Hometown fans are pumped about Jimmy Garoppolo's Super Bowl appearance
While the Bears won't be playing in Super Bowl LIV next month, many in the Northwest suburbs will have a deep stake in the game's outcome when native son and San Francisco 49ers quarterback Jimmy Garoppolo takes the field in Miami.
The success of the Rolling Meadows High School grad -- whose football roots go back to the Cowboys youth program in his hometown Arlington Heights -- is never far from the thoughts of today's students and athletes, local school officials said.
Last week, Garoppolo's old yearbooks were pulled out for students at South Middle School in Arlington Heights. The school held a pep rally Friday and created a "Good Luck, Jimmy!" social media video ahead of Sunday's NFC Championship Game against the Green Bay Packers.
"It's just a cool thing," said Adam Harris, head of communications and storytelling for Arlington Heights Elementary District 25. "Someone who went to our schools is in the Super Bowl. It's a really rare, rare thing for the community to celebrate."
Lisa Da Rocha, assistant principal at Rolling Meadows High, said Garoppolo's budding NFL stardom is watched closely at the school.
"With all the things that he's accomplished in his short career, we're just super happy for him and proud of how he's handling himself," she said.
Tony Wolanski, an assistant football coach at Rolling Meadows High when Garoppolo played there, attested to the natural talent and character of the Super Bowl-bound quarterback.
"I think as a player, he was always one of the more talented Rolling Meadows High School ever had," Wolanski said. "But I think what separates him from a lot of others was his leadership skills."
Through his 28 seasons as a football coach, Wolanski said, Garoppolo was one of only three players he believed could make it to the NFL if he wanted.
And Jimmy did.
"He wanted to always get better and improve," Wolanski said.
Wolanski has since become friends with Garoppolo's dad and said he knows now where the young man's character came from.
"His family brought him up the right way," he said. "He's a very nice guy. He's grown up to be a very humble adult. He really does take care of people.

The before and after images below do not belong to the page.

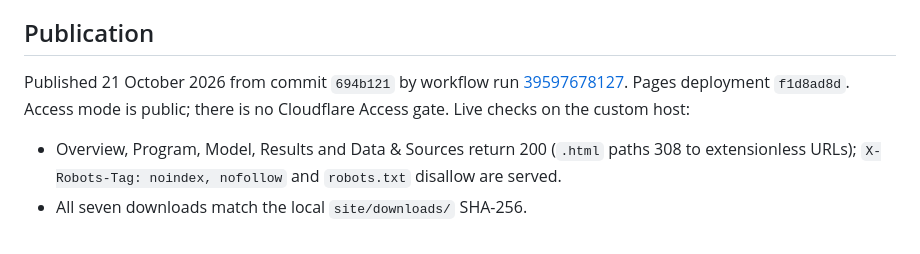
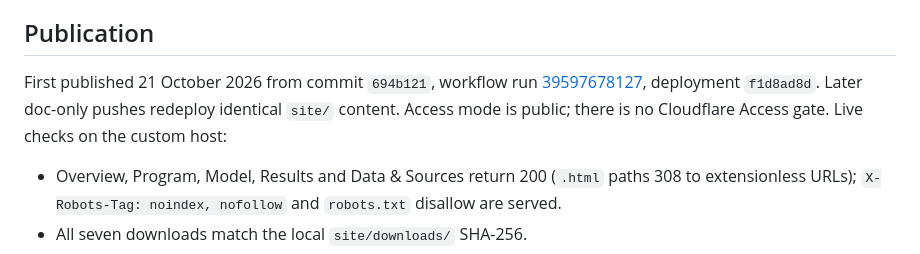
Before and after one commit to bldgtyp-projects/bt-proj-2624-rye-nature-center, a Markdown page: docs/STATUS.md, the part around the change. Drawn GitHub-style.

```diff
--- a/docs/STATUS.md
+++ b/docs/STATUS.md
@@ -44,7 +44,7 @@ The source modeling/results files were preserved. [Annual QA](../../11_QAQC/2610
 
 ## Publication
 
-Published 21 October 2026 from commit `694b121` by workflow run [39597678127](https://github.com/bldgtyp-projects/bt-proj-2624-rye-nature-center/actions/runs/39597678127). Pages deployment `f1d8ad8d`. Access mode is public; there is no Cloudflare Access gate. Live checks on the custom host:
+First published 21 October 2026 from commit `694b121`, workflow run [39597678127](https://github.com/bldgtyp-projects/bt-proj-2624-rye-nature-center/actions/runs/39597678127), deployment `f1d8ad8d`. Later doc-only pushes redeploy identical `site/` content. Access mode is public; there is no Cloudflare Access gate. Live checks on the custom host:
 
 - Overview, Program, Model, Results and Data & Sources return 200 (`.html` paths 308 to extensionless URLs); `X-Robots-Tag: noindex, nofollow` and `robots.txt` disallow are served.
 - All seven downloads match the local `site/downloads/` SHA-256.
```
Also changed, not shown: docs/HOSTING.md (+1 -1 lines).
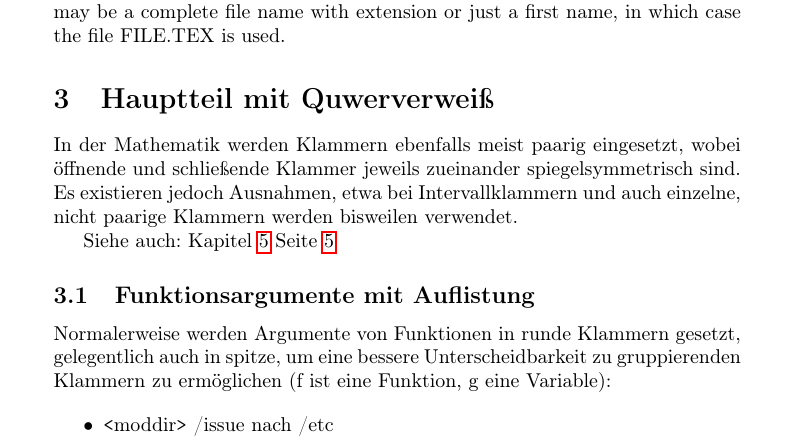
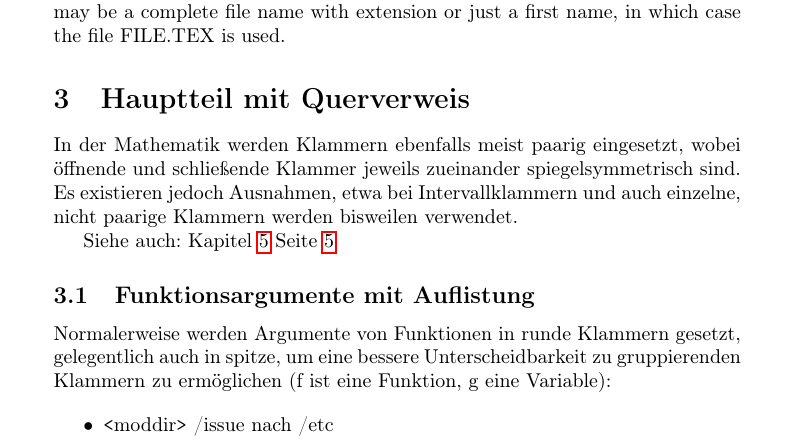
Before and after one commit to radicke-atix-de/TeXConv.html, a LaTeX document (testfiles/simple_tex_document.tex): part of page 3 of 5, cut so that both start at the same text. Compiled offline with pdfLaTeX.

Commit message:
kleinigkeiten.

```diff
--- a/testfiles/simple_tex_document.tex
+++ b/testfiles/simple_tex_document.tex
@@ -66,7 +66,7 @@ Das darf nicht interpretiert werden:
 
 %\include{./testfiles/include_test_file.tex}
 
-\section{Hauptteil mit Quwerverweiß}
+\section{Hauptteil mit Querverweis}
 
 In der Mathematik werden Klammern ebenfalls meist paarig eingesetzt, wobei
 öffnende und schließende Klammer jeweils zueinander spiegelsymmetrisch sind.
```
Also changed, not shown: 1 other file.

That's the way his family is."
Wolanski, who now coaches girls softball at Rolling Meadows, said everyone at the school is a San Francisco 49ers fan.
Garoppolo's local fans made themselves felt Sunday at Rep's Place in Rolling Meadows, where his high school jersey hangs on the wall.

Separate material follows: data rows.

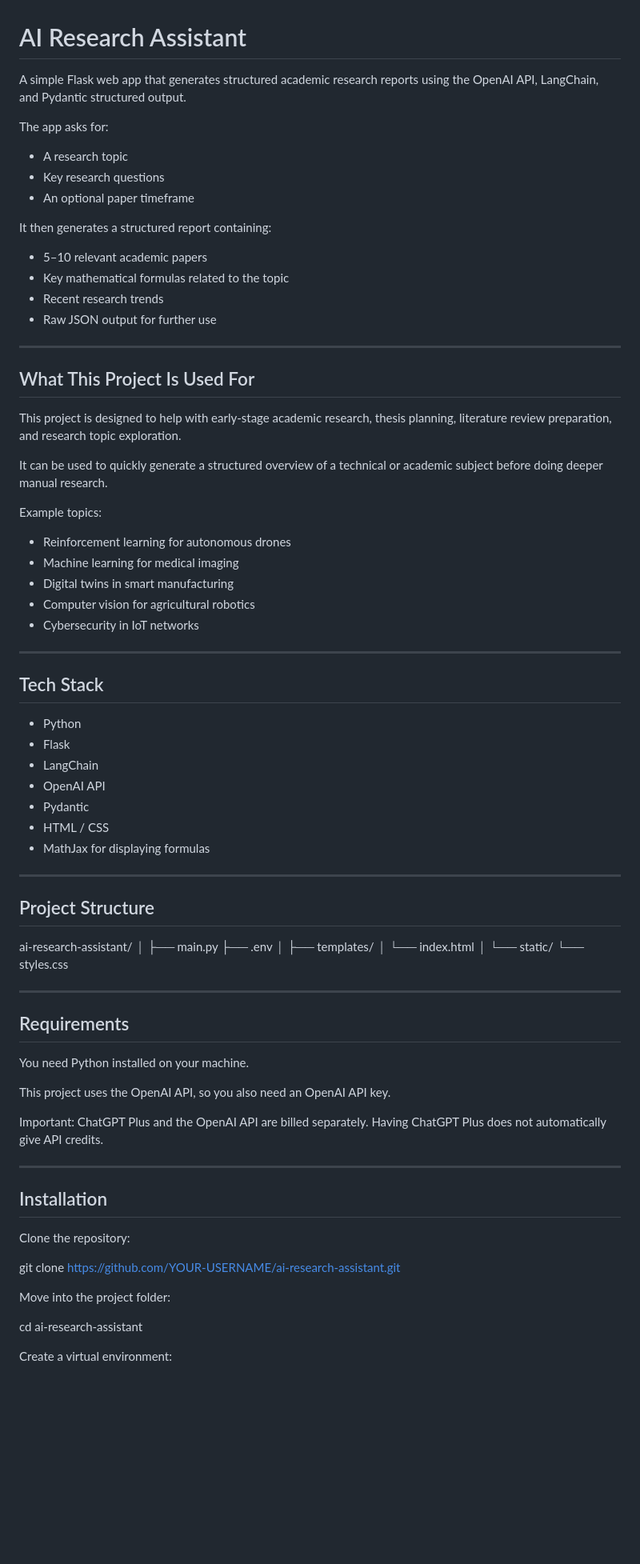
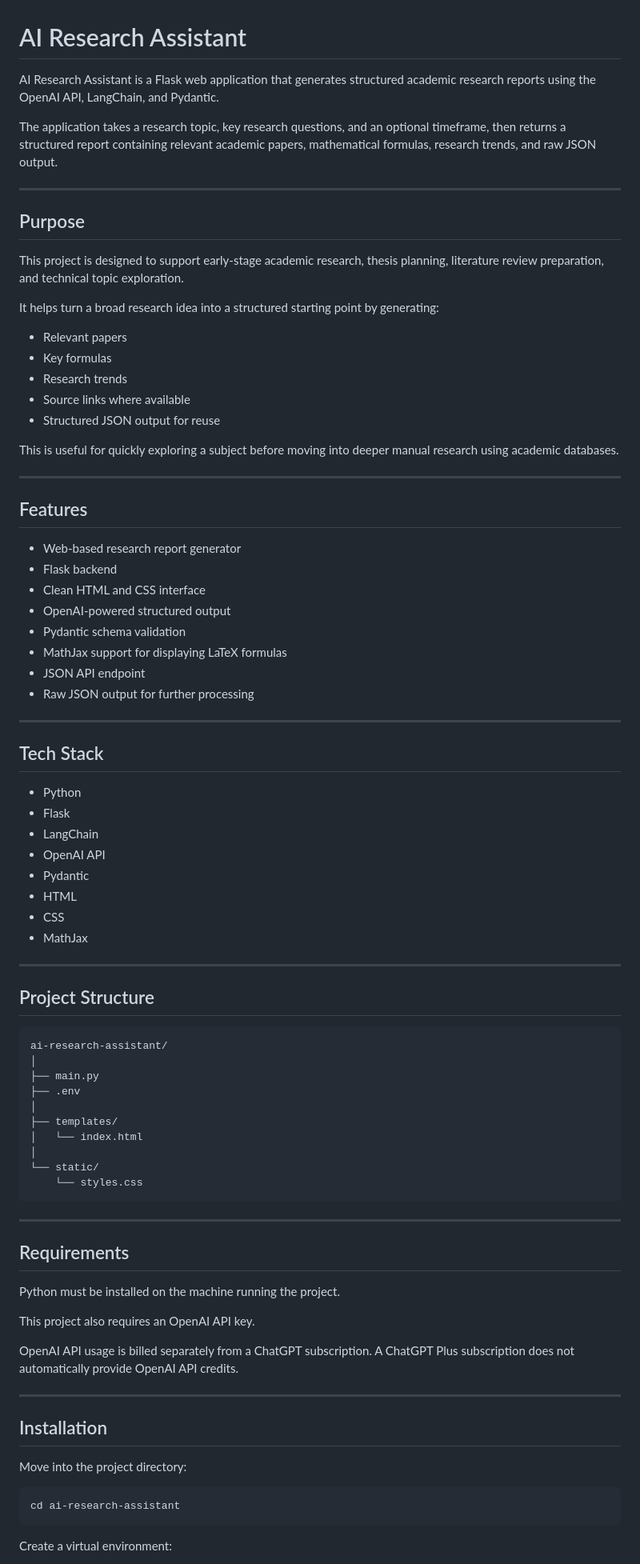
Before and after one commit to liiamj234/ai-research-assistant, a Markdown page: README.md, the part around one of its changes. Shown at 80% size. Drawn GitHub-style; blank space fills up the shorter version.

```diff
--- a/README.md
+++ b/README.md
@@ -1,35 +1,37 @@
 # AI Research Assistant
 
-A simple Flask web app that generates structured academic research reports using the OpenAI API, LangChain, and Pydantic structured output.
+AI Research Assistant is a Flask web application that generates structured academic research reports using the OpenAI API, LangChain, and Pydantic.
 
-The app asks for:
-
-- A research topic
-- Key research questions
-- An optional paper timeframe
-
-It then generates a structured report containing:
-
-- 5–10 relevant academic papers
-- Key mathematical formulas related to the topic
-- Recent research trends
-- Raw JSON output for further use
+The application takes a research topic, key research questions, and an optional timeframe, then returns a structured report containing relevant academic papers, mathematical formulas, research trends, and raw JSON output.
 
 ---
 
-## What This Project Is Used For
+## Purpose
 
-This project is designed to help with early-stage academic research, thesis planning, literature review preparation, and research topic exploration.
+This project is designed to support early-stage academic research, thesis planning, literature review preparation, and technical topic exploration.
 
-It can be used to quickly generate a structured overview of a technical or academic subject before doing deeper manual research.
+It helps turn a broad research idea into a structured starting point by generating:
 
-Example topics:
+- Relevant papers
+- Key formulas
+- Research trends
+- Source links where available
+- Structured JSON output for reuse
 
-- Reinforcement learning for autonomous drones
-- Machine learning for medical imaging
-- Digital twins in smart manufacturing
-- Computer vision for agricultural robotics
-- Cybersecurity in IoT networks
+This is useful for quickly exploring a subject before moving into deeper manual research using academic databases.
+
+---
+
+## Features
+
+- Web-based research report generator
+- Flask backend
+- Clean HTML and CSS interface
+- OpenAI-powered structured output
+- Pydantic schema validation
+- MathJax support for displaying LaTeX formulas
+- JSON API endpoint
+- Raw JSON output for further processing
 
 ---
 
@@ -40,45 +42,42 @@ Example topics:
 - LangChain
 - OpenAI API
 - Pydantic
-- HTML / CSS
-- MathJax for displaying formulas
+- HTML
+- CSS
+- MathJax
 
 ---
 
 ## Project Structure
 
-ai-research-assistant/
-│
-├── main.py
-├── .env
-│
-├── templates/
-│   └── index.html
-│
-└── static/
-    └── styles.css
+    ai-research-assistant/
+    │
+    ├── main.py
+    ├── .env
+    │
+    ├── templates/
+    │   └── index.html
+    │
+    └── static/
+        └── styles.css
 
 ---
 
 ## Requirements
 
-You need Python installed on your machine.
+Python must be installed on the machine running the project.
 
-This project uses the OpenAI API, so you also need an OpenAI API key.
+This project also requires an OpenAI API key.
 
-Important: ChatGPT Plus and the OpenAI API are billed separately. Having ChatGPT Plus does not automatically give API credits.
+OpenAI API usage is billed separately from a ChatGPT subscription. A ChatGPT Plus subscription does not automatically provide OpenAI API credits.
 
 ---
 
 ## Installation
 
-Clone the repository:
+Move into the project directory:
 
-git clone https://github.com/YOUR-USERNAME/ai-research-assistant.git
-
-Move into the project folder:
-
-cd ai-research-assistant
+    cd ai-research-assistant
 
 Create a virtual environment:
 
```
Also changed, not shown: other parts of README.md (+105 -49 lines).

"We had a full house for the second game yesterday for sure," sports bar owner Mike Reppe said. "It was a very high-energy."
Both 49ers playoff games brought Rep's its biggest crowds of the season, and arrangements likely will be made to create even more space for the Super Bowl audience Feb. 2, he said.
"If the Bears can't be in it, this is better or the next best thing," Reppe said.
Arlington Heights Mayor Tom Hayes said he expects village officials will formally reach out to Garoppolo to see if he might be able to come to a village board meeting sometime after the Super Bowl and be formally recognized for his recent accomplishments.
On May 8, 2014 -- the day Garoppolo was drafted into the NFL -- the village honored him by declaring it Jimmy Garoppolo Day in Arlington Heights.
• Daily Herald staff writer Christopher Placek contributed to this report.